## WHAT NEEDS TO BE DONE
Write out the data exactly, please, and omit the pictures.

## RECORDS TO USE

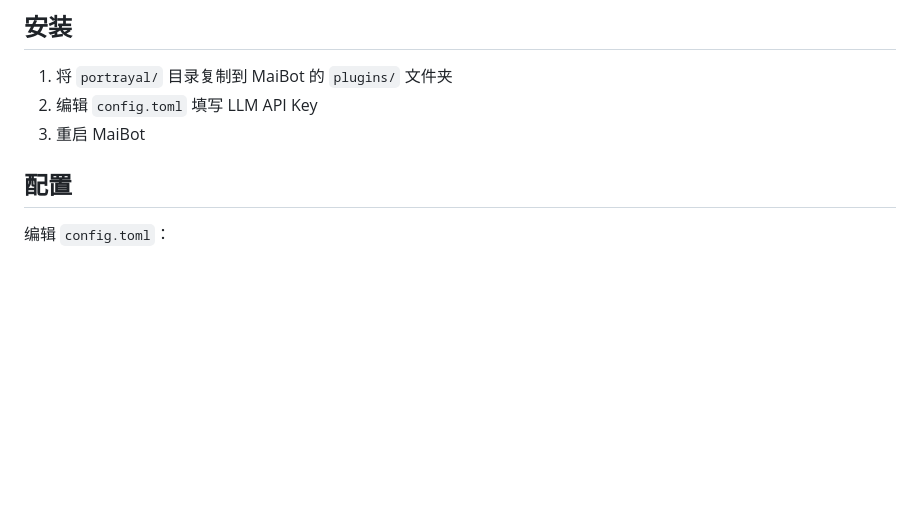
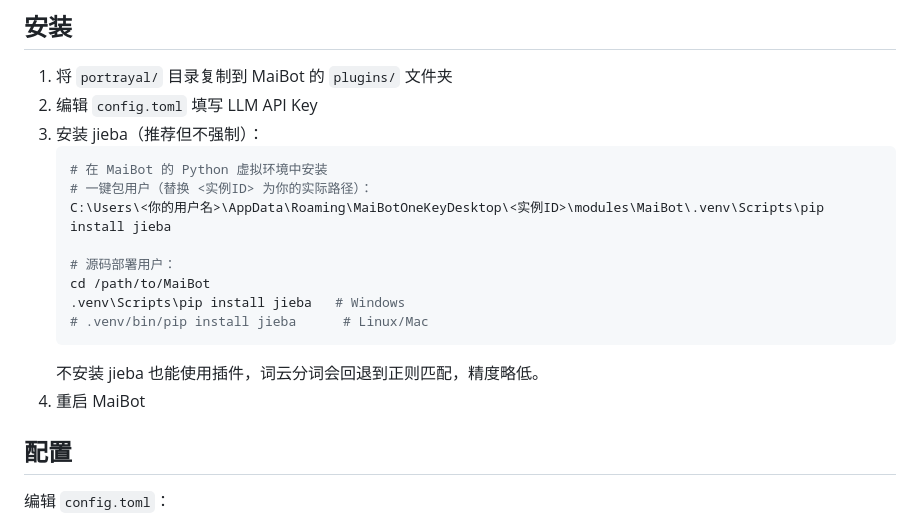
Before and after one commit to hishi3056/portrayal_plugin, a Markdown page: README.md, the part around the change. GitHub-like rendering; blank space fills up the shorter version.

Commit message:
Update README with jieba installation instructions
Added installation instructions for jieba and clarified that it is optional.

````diff
--- a/README.md
+++ b/README.md
@@ -44,7 +44,19 @@
 
 1. 将 `portrayal/` 目录复制到 MaiBot 的 `plugins/` 文件夹
 2. 编辑 `config.toml` 填写 LLM API Key
-3. 重启 MaiBot
+3. 安装 jieba（推荐但不强制）：
+   ```bash
+   # 在 MaiBot 的 Python 虚拟环境中安装
+   # 一键包用户（替换 <实例ID> 为你的实际路径）：
+   C:\Users\<你的用户名>\AppData\Roaming\MaiBotOneKeyDesktop\<实例ID>\modules\MaiBot\.venv\Scripts\pip install jieba
+
+   # 源码部署用户：
+   cd /path/to/MaiBot
+   .venv\Scripts\pip install jieba   # Windows
+   # .venv/bin/pip install jieba      # Linux/Mac
+   ```
+   不安装 jieba 也能使用插件，词云分词会回退到正则匹配，精度略低。
+4. 重启 MaiBot
 
 ## 配置
 
````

## REPLY
Before and after one commit to hishi3056/portrayal_plugin, a Markdown page: README.md, the part around the change. GitHub-like rendering; blank space fills up the shorter version.

Commit message:
Update README with jieba installation instructions
Added installation instructions for jieba and clarified that it is optional.

````diff
--- a/README.md
+++ b/README.md
@@ -44,7 +44,19 @@
 
 1. 将 `portrayal/` 目录复制到 MaiBot 的 `plugins/` 文件夹
 2. 编辑 `config.toml` 填写 LLM API Key
-3. 重启 MaiBot
+3. 安装 jieba（推荐但不强制）：
+   ```bash
+   # 在 MaiBot 的 Python 虚拟环境中安装
+   # 一键包用户（替换 <实例ID> 为你的实际路径）：
+   C:\Users\<你的用户名>\AppData\Roaming\MaiBotOneKeyDesktop\<实例ID>\modules\MaiBot\.venv\Scripts\pip install jieba
+
+   # 源码部署用户：
+   cd /path/to/MaiBot
+   .venv\Scripts\pip install jieba   # Windows
+   # .venv/bin/pip install jieba      # Linux/Mac
+   ```
+   不安装 jieba 也能使用插件，词云分词会回退到正则匹配，精度略低。
+4. 重启 MaiBot
 
 ## 配置
 
````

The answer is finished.